4. Rebalance -- Rebalancing is the process of adjusting your portfolio's investments so they match your original allocation. You should have set up this allocation by considering your risk tolerance and developing an investment strategy that would maximize your potential returns for your risk level. When your portfolio gets out of balance, you may stray from your original risk profile. Rebalancing keeps your portfolio risk within your tolerance limits.
5. Check Beneficiaries -- Your spouse is automatically the primary beneficiary of your 401k plan. But, if you are divorced, widowed or remarried, you might consider reviewing your beneficiary designations to make sure the correct person is named. Also, if you want to name someone else (such as a child) as your primary beneficiary, and you are married, your spouse needs to sign a waiver of rights to your 401k benefits.
6. Check on Retirement Plan Changes -- Does your retirement plan offer new investments, new plan features, or new contribution limits? What can you do to take advantage of these opportunities? Also, be sure you have a copy of the Summary Plan Description (SPD) for your plan. The SPD describes, in plain language, how your plan works and what its features are. You can get a free copy from your personnel department.

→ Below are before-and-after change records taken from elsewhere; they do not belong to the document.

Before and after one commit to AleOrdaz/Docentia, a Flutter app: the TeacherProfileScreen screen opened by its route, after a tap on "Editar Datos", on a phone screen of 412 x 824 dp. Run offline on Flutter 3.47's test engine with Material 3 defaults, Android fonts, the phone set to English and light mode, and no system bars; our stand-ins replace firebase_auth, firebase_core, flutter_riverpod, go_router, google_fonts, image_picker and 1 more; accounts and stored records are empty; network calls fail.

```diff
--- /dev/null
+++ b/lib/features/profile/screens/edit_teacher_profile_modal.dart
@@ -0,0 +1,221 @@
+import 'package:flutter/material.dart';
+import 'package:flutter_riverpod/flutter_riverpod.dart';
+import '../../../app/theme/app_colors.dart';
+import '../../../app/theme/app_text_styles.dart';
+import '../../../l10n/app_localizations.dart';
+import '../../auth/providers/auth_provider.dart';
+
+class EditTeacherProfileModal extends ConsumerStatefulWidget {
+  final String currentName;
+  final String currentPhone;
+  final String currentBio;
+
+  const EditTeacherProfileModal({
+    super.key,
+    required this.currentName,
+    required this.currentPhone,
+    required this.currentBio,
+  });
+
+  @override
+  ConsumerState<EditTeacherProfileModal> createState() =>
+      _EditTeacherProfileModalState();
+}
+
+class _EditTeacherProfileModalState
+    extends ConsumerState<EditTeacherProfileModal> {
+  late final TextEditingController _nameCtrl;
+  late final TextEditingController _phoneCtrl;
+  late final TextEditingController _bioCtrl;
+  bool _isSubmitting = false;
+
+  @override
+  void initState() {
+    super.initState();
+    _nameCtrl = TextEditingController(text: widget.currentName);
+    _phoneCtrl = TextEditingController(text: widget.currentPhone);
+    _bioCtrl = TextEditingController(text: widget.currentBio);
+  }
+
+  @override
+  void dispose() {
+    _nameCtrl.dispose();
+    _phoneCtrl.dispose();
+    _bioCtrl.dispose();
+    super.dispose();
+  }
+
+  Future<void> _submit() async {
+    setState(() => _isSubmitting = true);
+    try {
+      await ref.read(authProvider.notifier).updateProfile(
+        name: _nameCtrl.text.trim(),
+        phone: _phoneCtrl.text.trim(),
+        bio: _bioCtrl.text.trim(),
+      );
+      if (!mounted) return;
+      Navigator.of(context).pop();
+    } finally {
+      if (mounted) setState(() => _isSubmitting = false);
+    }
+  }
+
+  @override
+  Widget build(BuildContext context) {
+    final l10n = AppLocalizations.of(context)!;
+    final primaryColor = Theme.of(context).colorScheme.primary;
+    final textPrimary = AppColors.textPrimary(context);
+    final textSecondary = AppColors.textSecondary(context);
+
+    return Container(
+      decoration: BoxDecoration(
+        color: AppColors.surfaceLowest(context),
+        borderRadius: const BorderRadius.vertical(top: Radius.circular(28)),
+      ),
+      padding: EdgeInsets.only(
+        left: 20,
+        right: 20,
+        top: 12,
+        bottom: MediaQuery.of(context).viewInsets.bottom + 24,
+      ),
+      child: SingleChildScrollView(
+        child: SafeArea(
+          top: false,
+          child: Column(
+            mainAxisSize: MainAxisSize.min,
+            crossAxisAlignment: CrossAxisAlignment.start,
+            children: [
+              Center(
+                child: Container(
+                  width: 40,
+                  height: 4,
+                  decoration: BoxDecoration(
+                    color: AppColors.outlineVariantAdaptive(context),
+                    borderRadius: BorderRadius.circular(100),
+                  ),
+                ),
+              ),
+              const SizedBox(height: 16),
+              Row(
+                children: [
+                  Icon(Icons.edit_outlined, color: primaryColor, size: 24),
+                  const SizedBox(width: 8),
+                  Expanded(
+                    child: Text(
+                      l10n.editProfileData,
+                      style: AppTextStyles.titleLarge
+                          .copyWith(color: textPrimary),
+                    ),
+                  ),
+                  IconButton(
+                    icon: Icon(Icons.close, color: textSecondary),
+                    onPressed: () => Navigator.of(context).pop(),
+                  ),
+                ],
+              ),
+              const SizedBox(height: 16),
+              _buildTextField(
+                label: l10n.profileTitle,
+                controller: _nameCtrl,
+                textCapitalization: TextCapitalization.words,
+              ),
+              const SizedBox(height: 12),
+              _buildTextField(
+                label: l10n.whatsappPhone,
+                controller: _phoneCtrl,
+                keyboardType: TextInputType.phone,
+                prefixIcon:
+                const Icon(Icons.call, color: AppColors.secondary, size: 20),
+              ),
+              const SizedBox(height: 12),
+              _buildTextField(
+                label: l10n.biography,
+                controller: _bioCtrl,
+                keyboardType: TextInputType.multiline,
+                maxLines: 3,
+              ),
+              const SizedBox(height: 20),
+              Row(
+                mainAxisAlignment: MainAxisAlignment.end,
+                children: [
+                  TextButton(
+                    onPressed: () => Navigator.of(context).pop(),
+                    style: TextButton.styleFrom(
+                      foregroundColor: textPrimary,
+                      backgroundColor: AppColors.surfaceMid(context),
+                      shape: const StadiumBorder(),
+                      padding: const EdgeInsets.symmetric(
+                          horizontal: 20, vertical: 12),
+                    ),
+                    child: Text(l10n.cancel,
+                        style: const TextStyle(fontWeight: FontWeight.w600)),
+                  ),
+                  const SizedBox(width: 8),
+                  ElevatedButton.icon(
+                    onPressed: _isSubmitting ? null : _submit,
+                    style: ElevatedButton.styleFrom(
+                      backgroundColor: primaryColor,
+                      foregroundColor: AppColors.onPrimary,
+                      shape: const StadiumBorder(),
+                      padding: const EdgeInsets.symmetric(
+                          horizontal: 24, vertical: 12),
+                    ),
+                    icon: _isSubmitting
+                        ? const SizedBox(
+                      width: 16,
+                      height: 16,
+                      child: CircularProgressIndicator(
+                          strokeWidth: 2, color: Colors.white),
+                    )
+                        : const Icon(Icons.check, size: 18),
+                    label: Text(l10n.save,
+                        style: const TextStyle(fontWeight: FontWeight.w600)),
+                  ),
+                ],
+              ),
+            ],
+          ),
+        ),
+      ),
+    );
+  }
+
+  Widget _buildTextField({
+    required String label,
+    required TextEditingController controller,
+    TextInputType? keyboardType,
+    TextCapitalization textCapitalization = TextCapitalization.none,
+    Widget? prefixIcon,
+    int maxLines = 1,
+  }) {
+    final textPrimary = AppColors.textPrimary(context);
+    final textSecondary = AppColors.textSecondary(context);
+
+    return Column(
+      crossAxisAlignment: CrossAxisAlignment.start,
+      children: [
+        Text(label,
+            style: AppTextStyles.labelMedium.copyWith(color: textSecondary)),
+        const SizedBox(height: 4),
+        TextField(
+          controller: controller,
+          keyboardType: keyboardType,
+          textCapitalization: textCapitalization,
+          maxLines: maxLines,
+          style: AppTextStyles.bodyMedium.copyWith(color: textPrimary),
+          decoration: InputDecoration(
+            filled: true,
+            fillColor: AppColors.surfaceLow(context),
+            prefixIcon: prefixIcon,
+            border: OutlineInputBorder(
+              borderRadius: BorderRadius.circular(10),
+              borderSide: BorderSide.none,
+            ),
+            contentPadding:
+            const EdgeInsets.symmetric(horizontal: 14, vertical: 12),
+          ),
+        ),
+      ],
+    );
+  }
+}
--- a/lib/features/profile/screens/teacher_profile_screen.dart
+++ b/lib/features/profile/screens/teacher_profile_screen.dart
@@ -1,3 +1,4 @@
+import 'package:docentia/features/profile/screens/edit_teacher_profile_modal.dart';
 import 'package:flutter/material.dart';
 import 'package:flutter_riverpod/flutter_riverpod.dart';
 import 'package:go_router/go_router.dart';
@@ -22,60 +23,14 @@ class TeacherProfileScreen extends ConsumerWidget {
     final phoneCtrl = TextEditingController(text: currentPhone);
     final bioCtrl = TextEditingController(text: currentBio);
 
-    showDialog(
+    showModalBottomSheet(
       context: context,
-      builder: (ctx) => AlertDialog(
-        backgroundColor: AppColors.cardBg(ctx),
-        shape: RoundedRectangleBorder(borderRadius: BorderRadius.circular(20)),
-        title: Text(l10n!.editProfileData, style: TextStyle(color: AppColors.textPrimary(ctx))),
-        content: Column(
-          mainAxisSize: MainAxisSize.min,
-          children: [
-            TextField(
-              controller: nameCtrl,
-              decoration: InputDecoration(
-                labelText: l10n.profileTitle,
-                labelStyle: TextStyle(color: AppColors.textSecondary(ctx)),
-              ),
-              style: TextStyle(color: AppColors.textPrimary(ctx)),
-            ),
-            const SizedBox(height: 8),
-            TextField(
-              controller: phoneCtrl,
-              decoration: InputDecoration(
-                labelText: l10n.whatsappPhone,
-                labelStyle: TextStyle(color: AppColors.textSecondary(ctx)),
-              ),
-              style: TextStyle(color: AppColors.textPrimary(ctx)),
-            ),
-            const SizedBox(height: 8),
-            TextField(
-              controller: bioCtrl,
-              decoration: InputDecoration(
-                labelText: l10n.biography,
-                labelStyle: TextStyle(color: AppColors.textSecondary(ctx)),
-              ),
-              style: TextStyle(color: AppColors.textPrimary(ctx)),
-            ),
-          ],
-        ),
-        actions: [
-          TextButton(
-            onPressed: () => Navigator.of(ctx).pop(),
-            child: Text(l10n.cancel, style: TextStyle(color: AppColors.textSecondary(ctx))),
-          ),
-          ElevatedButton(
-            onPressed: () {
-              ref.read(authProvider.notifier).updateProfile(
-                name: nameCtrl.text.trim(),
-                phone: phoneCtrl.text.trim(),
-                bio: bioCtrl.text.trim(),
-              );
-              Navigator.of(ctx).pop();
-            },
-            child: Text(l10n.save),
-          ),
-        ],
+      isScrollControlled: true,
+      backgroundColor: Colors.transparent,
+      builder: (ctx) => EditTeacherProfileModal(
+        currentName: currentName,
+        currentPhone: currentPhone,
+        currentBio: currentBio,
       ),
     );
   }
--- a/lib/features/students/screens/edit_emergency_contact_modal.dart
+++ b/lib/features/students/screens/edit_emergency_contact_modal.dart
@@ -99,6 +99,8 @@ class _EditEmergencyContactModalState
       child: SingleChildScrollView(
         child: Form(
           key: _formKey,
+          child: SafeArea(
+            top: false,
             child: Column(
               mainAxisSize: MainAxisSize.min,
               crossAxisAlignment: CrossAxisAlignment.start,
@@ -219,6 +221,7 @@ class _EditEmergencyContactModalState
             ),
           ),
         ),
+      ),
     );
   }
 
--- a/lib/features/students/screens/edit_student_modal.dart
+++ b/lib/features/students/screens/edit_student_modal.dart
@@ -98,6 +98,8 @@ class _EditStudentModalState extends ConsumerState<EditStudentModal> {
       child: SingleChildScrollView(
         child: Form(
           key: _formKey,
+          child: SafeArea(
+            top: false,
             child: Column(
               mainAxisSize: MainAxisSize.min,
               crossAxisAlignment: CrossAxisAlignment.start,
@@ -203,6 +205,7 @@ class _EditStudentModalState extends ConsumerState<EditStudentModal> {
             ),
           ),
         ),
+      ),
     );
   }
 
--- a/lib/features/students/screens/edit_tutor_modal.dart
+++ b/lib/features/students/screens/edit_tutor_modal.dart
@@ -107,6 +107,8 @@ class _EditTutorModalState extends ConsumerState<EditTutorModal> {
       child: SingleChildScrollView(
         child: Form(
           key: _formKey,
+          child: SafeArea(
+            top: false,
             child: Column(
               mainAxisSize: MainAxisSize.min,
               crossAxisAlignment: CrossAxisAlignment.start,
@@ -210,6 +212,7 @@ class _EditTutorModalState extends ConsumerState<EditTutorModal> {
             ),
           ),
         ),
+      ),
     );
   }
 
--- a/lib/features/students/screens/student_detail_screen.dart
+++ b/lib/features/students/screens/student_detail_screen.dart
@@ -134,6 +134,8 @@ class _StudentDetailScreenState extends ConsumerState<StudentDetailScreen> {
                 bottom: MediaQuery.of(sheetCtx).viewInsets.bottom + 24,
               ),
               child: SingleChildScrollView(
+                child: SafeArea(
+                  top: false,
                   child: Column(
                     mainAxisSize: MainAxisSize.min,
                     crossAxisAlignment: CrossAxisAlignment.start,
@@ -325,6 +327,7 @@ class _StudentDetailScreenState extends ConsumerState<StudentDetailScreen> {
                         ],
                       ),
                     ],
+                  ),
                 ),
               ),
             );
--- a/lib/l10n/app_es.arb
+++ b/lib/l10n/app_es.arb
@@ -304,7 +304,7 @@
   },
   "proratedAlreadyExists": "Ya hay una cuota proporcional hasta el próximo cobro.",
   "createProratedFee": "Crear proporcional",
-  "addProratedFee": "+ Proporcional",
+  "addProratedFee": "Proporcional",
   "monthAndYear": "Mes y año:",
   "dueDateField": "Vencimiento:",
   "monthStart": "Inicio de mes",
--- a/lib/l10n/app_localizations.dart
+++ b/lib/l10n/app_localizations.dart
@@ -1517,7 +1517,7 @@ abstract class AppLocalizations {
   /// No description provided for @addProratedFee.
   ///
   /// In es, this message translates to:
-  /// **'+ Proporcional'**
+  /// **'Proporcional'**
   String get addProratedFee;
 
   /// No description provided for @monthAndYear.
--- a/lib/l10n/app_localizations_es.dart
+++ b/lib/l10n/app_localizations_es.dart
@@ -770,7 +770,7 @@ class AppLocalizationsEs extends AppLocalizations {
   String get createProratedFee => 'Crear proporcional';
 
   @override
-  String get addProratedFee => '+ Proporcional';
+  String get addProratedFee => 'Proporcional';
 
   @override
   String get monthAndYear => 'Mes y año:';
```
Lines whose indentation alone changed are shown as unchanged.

7. Keep a Long-term View -- Rather than focusing all your attention on the dollar value of your investments, look at the changes in the number of units or shares. You may notice, over time, that even though your account value is down, you are buying larger quantities of shares of each fund with each contribution. By default what you are doing is dollar-cost averaging. This also has the effect of loading up your portfolio in advance of a rally. So, when the rally comes, you will eventually make money.
In the same vein, every five years or so, review your investment returns. Compare your funds' performance to their benchmarks and their peer groups. If yours are underperforming and your plan offers similar, better performing funds, consider changing your investments to the better funds. If this is not an option, ask your employer if your plan could offer more (or different) investments.
Done in 60 Minutes
The first time you do this checkup it may take you an afternoon or weekend. But the next one should be easier -- after the first time, subsequent checkups shouldn't take more than an hour, experts say.
This is for educational purposes only. The information provided here is intended to help you understand the general issue and does not constitute any tax, investment or legal advice. Consult your financial, tax or legal advisor regarding your own unique situation and your company's benefits representative for rules specific to your plan.